Title

Perceptions of intimacy and intimate behavior, personality style, and satisfaction in marital relationships

Date of Award

1988

Availability

Article

Degree Name

Doctor of Philosophy (Ph.D.)

Department

Psychology

First Committee Member

Charles S. Carver, Committee Chair

Abstract

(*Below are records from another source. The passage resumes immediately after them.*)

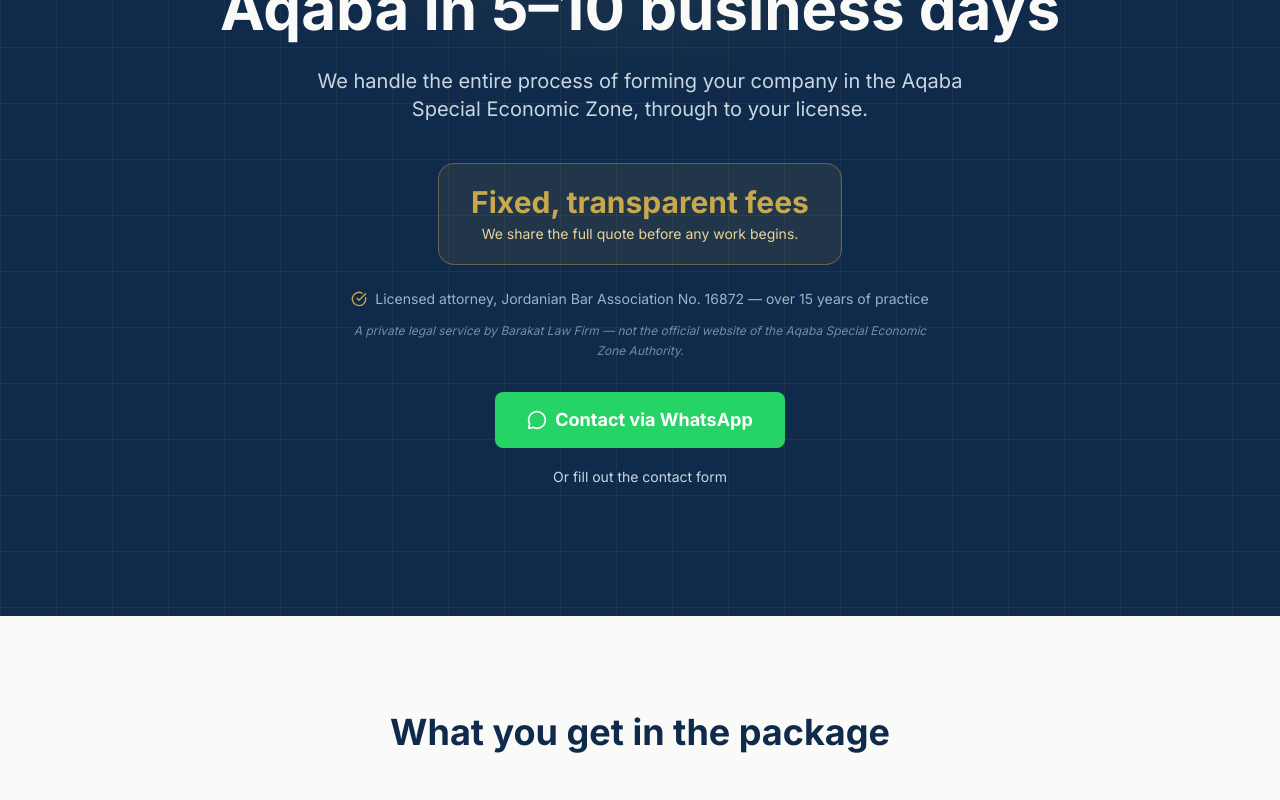
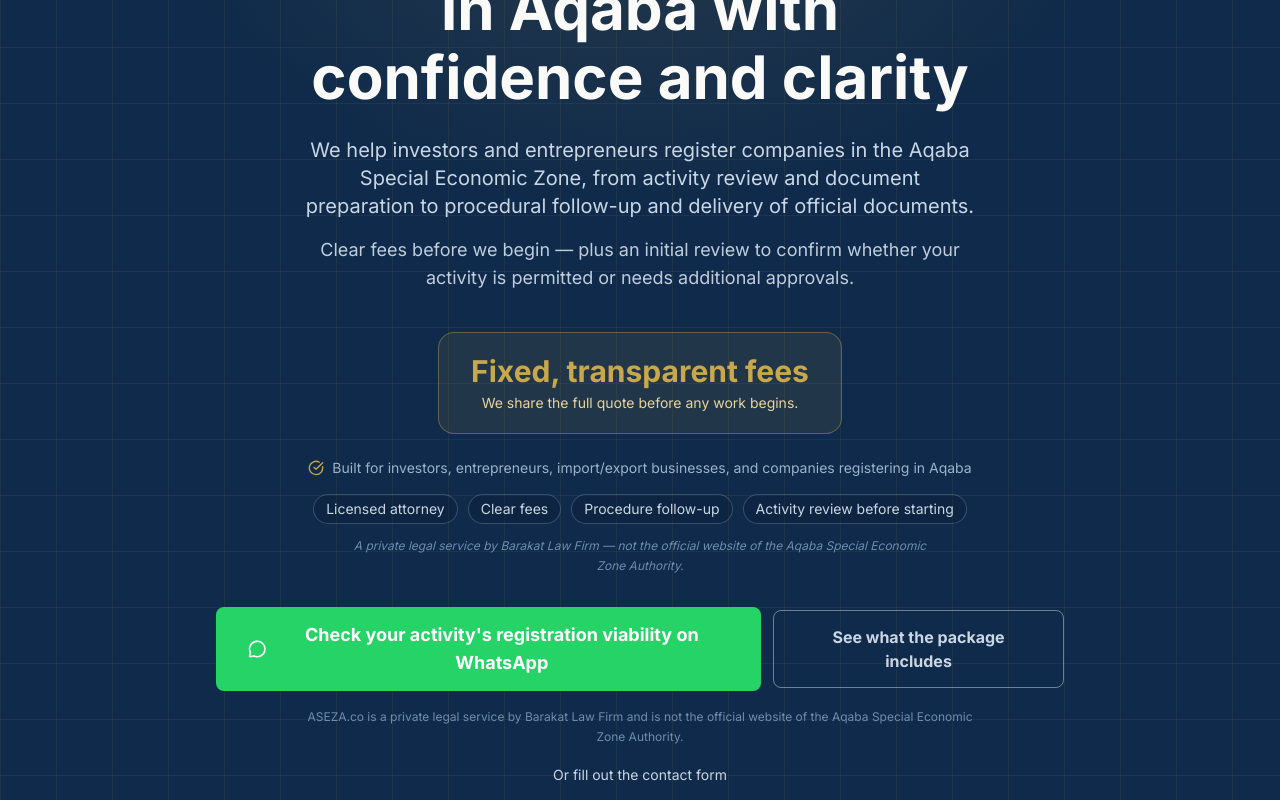
Before and after one commit to ksalah1/aseza, a Next.js app: page /en in a window 1280 px wide. Shown: the part 380-1180 px from the top of the page. Built offline with nearby package versions, Linux system fonts and the light colour scheme; no server answers.

Commit message:
Refine homepage hero messaging and CTA clarity

```diff
--- a/messages/ar.json
+++ b/messages/ar.json
@@ -5,7 +5,7 @@
   },
   "disclaimer": {
     "short": "خدمة قانونية خاصة من شركة البركات للمحاماة — ليست الموقع الرسمي لسلطة العقبة الاقتصادية الخاصة.",
-    "long": "موقع aseza.co هو خدمة قانونية خاصة تقدمها شركة البركات للمحاماة، وليس الموقع الرسمي لسلطة منطقة العقبة الاقتصادية الخاصة."
+    "long": "ASEZA.co خدمة قانونية خاصة من شركة البركات للمحاماة، وليست الموقع الرسمي لسلطة منطقة العقبة الاقتصادية الخاصة."
   },
   "nav": {
     "home": "الرئيسية",
@@ -19,14 +19,22 @@
     "cta": "ابدأ التأسيس"
   },
   "hero": {
-    "badge": "خبراء تأسيس الشركات في منطقة العقبة",
-    "title": "أسّس شركتك في العقبة خلال 5–10 أيام عمل",
-    "subtitle": "نتولّى عنك كامل إجراءات تأسيس شركتك في منطقة العقبة الاقتصادية الخاصة حتى استلام الترخيص.",
+    "badge": "خدمة قانونية خاصة لتأسيس الشركات في منطقة العقبة الاقتصادية الخاصة",
+    "title": "أسّس شركتك في العقبة بثقة ووضوح",
+    "subtitle": "نساعد المستثمرين ورواد الأعمال على تسجيل شركاتهم في منطقة العقبة الاقتصادية الخاصة، من مراجعة النشاط وتجهيز الوثائق إلى متابعة الإجراءات واستلام الوثائق الرسمية.",
     "valueTitle": "أتعاب ثابتة وشفافة",
     "valueSubtitle": "نوضح لك عرض السعر الكامل قبل بدء العمل.",
-    "ctaPrimary": "تواصل عبر واتساب",
+    "ctaPrimary": "افحص قابلية تسجيل نشاطك عبر واتساب",
     "contactLink": "أو املأ نموذج التواصل",
-    "trust": "محامية مرخّصة وعضو نقابة المحامين الأردنيين رقم 16872 — أكثر من 15 عاماً من الخبرة"
+    "trust": "خدمة موجهة للمستثمرين ورواد الأعمال وأعمال الاستيراد والتصدير والشركات الراغبة بالتسجيل في العقبة",
+    "reassurance": "أتعاب واضحة قبل البدء — ومراجعة أولية لمعرفة ما إذا كان نشاطك مسموحاً أو يحتاج موافقات إضافية.",
+    "ctaSecondary": "اعرف ما تشمل الباقة",
+    "trustSignals": [
+      "محامٍ مرخّص",
+      "أتعاب واضحة",
+      "متابعة الإجراءات",
+      "مراجعة النشاط قبل البدء"
+    ]
   },
   "included": {
     "title": "ما الذي تحصل عليه ضمن الباقة",
--- a/messages/en.json
+++ b/messages/en.json
@@ -5,7 +5,7 @@
   },
   "disclaimer": {
     "short": "A private legal service by Barakat Law Firm — not the official website of the Aqaba Special Economic Zone Authority.",
-    "long": "aseza.co is a private legal service provided by Barakat Law Firm, and is not the official website of the Aqaba Special Economic Zone Authority."
+    "long": "ASEZA.co is a private legal service by Barakat Law Firm and is not the official website of the Aqaba Special Economic Zone Authority."
   },
   "nav": {
     "home": "Home",
@@ -19,14 +19,22 @@
     "cta": "Start Registration"
   },
   "hero": {
-    "badge": "Company formation experts in the Aqaba zone",
-    "title": "Incorporate your company in Aqaba in 5–10 business days",
-    "subtitle": "We handle the entire process of forming your company in the Aqaba Special Economic Zone, through to your license.",
+    "badge": "Private legal service for company registration in the Aqaba Special Economic Zone",
+    "title": "Set up your company in Aqaba with confidence and clarity",
+    "subtitle": "We help investors and entrepreneurs register companies in the Aqaba Special Economic Zone, from activity review and document preparation to procedural follow-up and delivery of official documents.",
     "valueTitle": "Fixed, transparent fees",
     "valueSubtitle": "We share the full quote before any work begins.",
-    "ctaPrimary": "Contact via WhatsApp",
+    "ctaPrimary": "Check your activity's registration viability on WhatsApp",
     "contactLink": "Or fill out the contact form",
-    "trust": "Licensed attorney, Jordanian Bar Association No. 16872 — over 15 years of practice"
+    "trust": "Built for investors, entrepreneurs, import/export businesses, and companies registering in Aqaba",
+    "reassurance": "Clear fees before we begin — plus an initial review to confirm whether your activity is permitted or needs additional approvals.",
+    "ctaSecondary": "See what the package includes",
+    "trustSignals": [
+      "Licensed attorney",
+      "Clear fees",
+      "Procedure follow-up",
+      "Activity review before starting"
+    ]
   },
   "included": {
     "title": "What you get in the package",
--- a/src/components/sections/Hero.tsx
+++ b/src/components/sections/Hero.tsx
@@ -26,6 +26,10 @@ export function Hero() {
           {t("subtitle")}
         </p>
 
+        <p className="mx-auto mt-4 max-w-2xl text-pretty text-base font-medium text-primary-100/95 md:text-lg">
+          {t("reassurance")}
+        </p>
+
         {/* Value framing — the figure itself lives in the Pricing section */}
         <div className="mt-10 inline-flex flex-col items-center rounded-2xl border border-accent/40 bg-accent/10 px-8 py-5">
           <span className="text-2xl font-bold text-accent md:text-3xl">
@@ -41,11 +45,22 @@ export function Hero() {
           {t("trust")}
         </p>
 
+        <div className="mx-auto mt-4 flex max-w-3xl flex-wrap items-center justify-center gap-2.5 text-xs text-primary-100 md:text-sm">
+          {(t.raw("trustSignals") as string[]).map((signal) => (
+            <span
+              key={signal}
+              className="rounded-full border border-primary-200/30 bg-primary-900/20 px-3 py-1"
+            >
+              {signal}
+            </span>
+          ))}
+        </div>
+
         <p className="mx-auto mt-3 max-w-xl text-xs italic leading-relaxed text-primary-300">
           {td("short")}
         </p>
 
-        <div className="mt-8 flex justify-center">
+        <div className="mt-8 flex flex-col items-center justify-center gap-3 sm:flex-row">
           <a
             href={whatsappLink()}
             target="_blank"
@@ -55,7 +70,18 @@ export function Hero() {
             <MessageCircle className="size-5" aria-hidden />
             {t("ctaPrimary")}
           </a>
+
+          <a
+            href="#services"
+            className="inline-flex w-full items-center justify-center rounded-lg border border-primary-100/50 px-8 py-3.5 text-base font-semibold text-primary-100 transition-colors hover:bg-primary-100/10 sm:w-auto"
+          >
+            {t("ctaSecondary")}
+          </a>
         </div>
+
+        <p className="mx-auto mt-4 max-w-2xl text-xs leading-relaxed text-primary-300">
+          {td("long")}
+        </p>
 
         <p className="mt-4">
           <a
```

Study 1 consisted of the development of the Intimate Behavior Checklist, designed to assess differences in behavioral manifestations of intimacy. The sample consisted of 316 individuals who had been in a committed close relationship for at least six months prior to the study. Factor analysis yielded four primary factors of intimate behavior which reflect the dimensions of intellectual and recreational intimacy, emotional, social, and sexual intimacy.Study 2 consisted of the administration of a battery of self-report inventories to married couples. It included a demographic questionnaire, the Quality Marital Index, the Personal Assessment of Intimacy in Relationship, the Intimate Behavior Checklist, and the Millon Behavioral Health Inventory. The sample consisted of 87 couples who had been married an average of 17 years. The couples were primarily well-educated and of a high socioeconomic status.Intellectual, emotional, sexual, and recreational dimensions appeared to be most important to judgments of marital quality. Both actual and ideal attitudes and behavioral satisfaction were positively related to marital quality. Gender differences were found for emotional and sexual intimacy. Concordance between actual and ideal intimacy for the individual and between expectancies of each spouse in the dyad were positively related to marital quality. For males, having high ideals along most dimensions of intimacy was related to higher levels of marital quality, while this relationship did not exist for females. Personality effects were found, such that the Anxious-Irritable personality type generally reported lower levels of intimacy and behavioral satisfaction. Individual perceptions were related to marital quality while dyadic perceptions, other than expectancies, were not.

Keywords

Psychology, Clinical

Link to Full Text

http://access.library.miami.edu/login?url=http://gateway.proquest.com/openurl?url_ver=Z39.88-2004&rft_val_fmt=info:ofi/fmt:kev:mtx:dissertation&res_dat=xri:pqdiss&rft_dat=xri:pqdiss:8827867